[Difference listings]
((
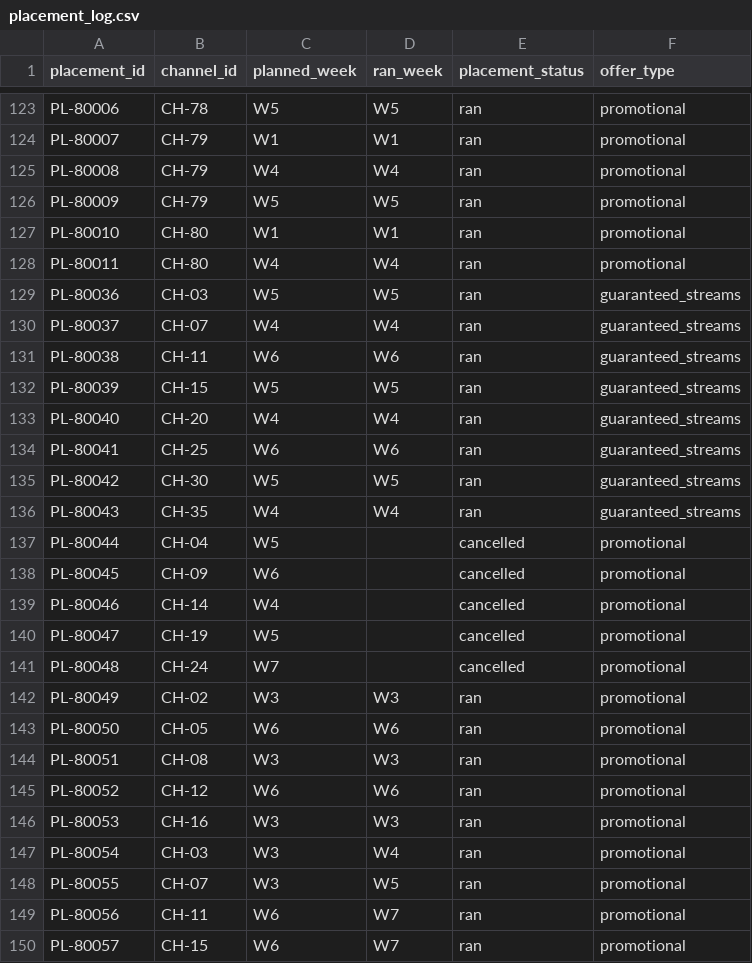
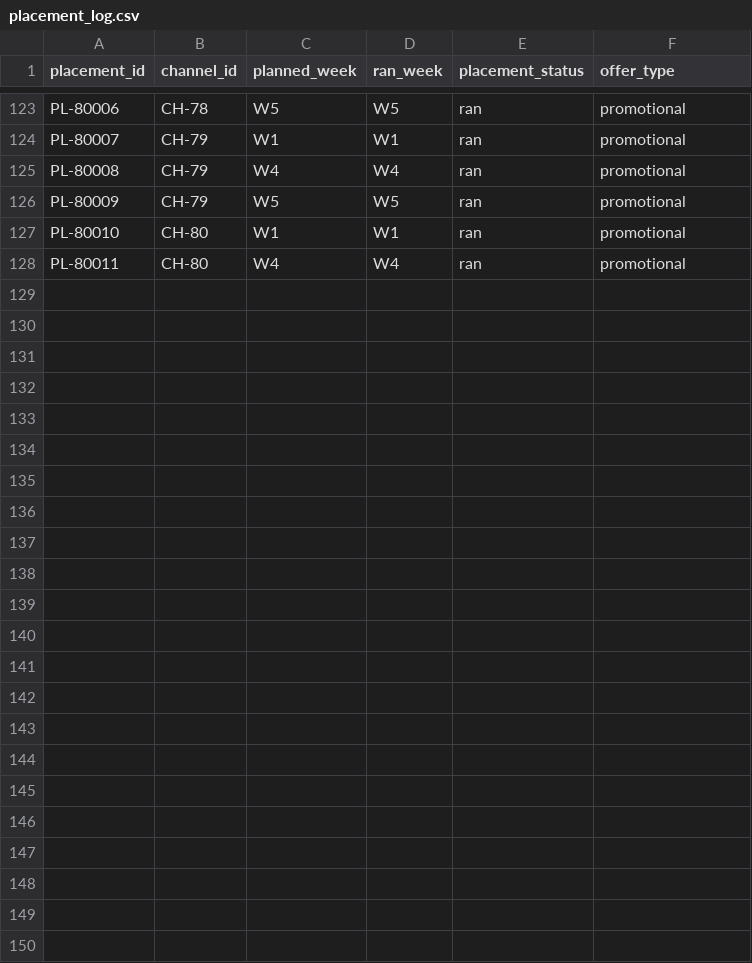
Before and after one commit to muhammady7-netizen/-haseeb-harbor-pipeline, a CSV file: task-sources/bus-b50-v29/environment/input/placement_log.csv, drawn as a sheet; only a part is shown, gaps mark what is left out.

Commit message:
bus-b50 v32: A1-A5 gold (ce=38831, 2/4 target). Fixed D12 (same sentence disclosed), D14 (chmod 700 /tests), D15/D16/D17 (values match). Only D13 (no rubric) remains as structural blocker. Strengthened local QC with D12-D17.

```diff
--- a/task-sources/bus-b50-v29/environment/input/placement_log.csv
+++ b/task-sources/bus-b50-v29/environment/input/placement_log.csv
@@ -128,23 +128 @@ PL-80010,CH-80,W1,W1,ran,promotional
 PL-80011,CH-80,W4,W4,ran,promotional
-PL-80036,CH-03,W5,W5,ran,guaranteed_streams
-PL-80037,CH-07,W4,W4,ran,guaranteed_streams
-PL-80038,CH-11,W6,W6,ran,guaranteed_streams
-PL-80039,CH-15,W5,W5,ran,guaranteed_streams
-PL-80040,CH-20,W4,W4,ran,guaranteed_streams
-PL-80041,CH-25,W6,W6,ran,guaranteed_streams
-PL-80042,CH-30,W5,W5,ran,guaranteed_streams
-PL-80043,CH-35,W4,W4,ran,guaranteed_streams
-PL-80044,CH-04,W5,,cancelled,promotional
-PL-80045,CH-09,W6,,cancelled,promotional
-PL-80046,CH-14,W4,,cancelled,promotional
-PL-80047,CH-19,W5,,cancelled,promotional
-PL-80048,CH-24,W7,,cancelled,promotional
-PL-80049,CH-02,W3,W3,ran,promotional
-PL-80050,CH-05,W6,W6,ran,promotional
-PL-80051,CH-08,W3,W3,ran,promotional
-PL-80052,CH-12,W6,W6,ran,promotional
-PL-80053,CH-16,W3,W3,ran,promotional
-PL-80054,CH-03,W3,W4,ran,promotional
-PL-80055,CH-07,W3,W5,ran,promotional
-PL-80056,CH-11,W6,W7,ran,promotional
-PL-80057,CH-15,W6,W7,ran,promotional
```
Also changed, not shown: task-sources/bus-b50-v29/environment/input/streaming_ledger.csv, task-sources/bus-b50-v29/solution/files/shortfall_attribution.csv, 9 other files.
))
AIM OF THE TASK —
Spot every line in the entries that includes the word "cancelled", and copy each one out.

ANSWER SECTION —
-PL-80044,CH-04,W5,,cancelled,promotional
-PL-80045,CH-09,W6,,cancelled,promotional
-PL-80046,CH-14,W4,,cancelled,promotional
-PL-80047,CH-19,W5,,cancelled,promotional
-PL-80048,CH-24,W7,,cancelled,promotional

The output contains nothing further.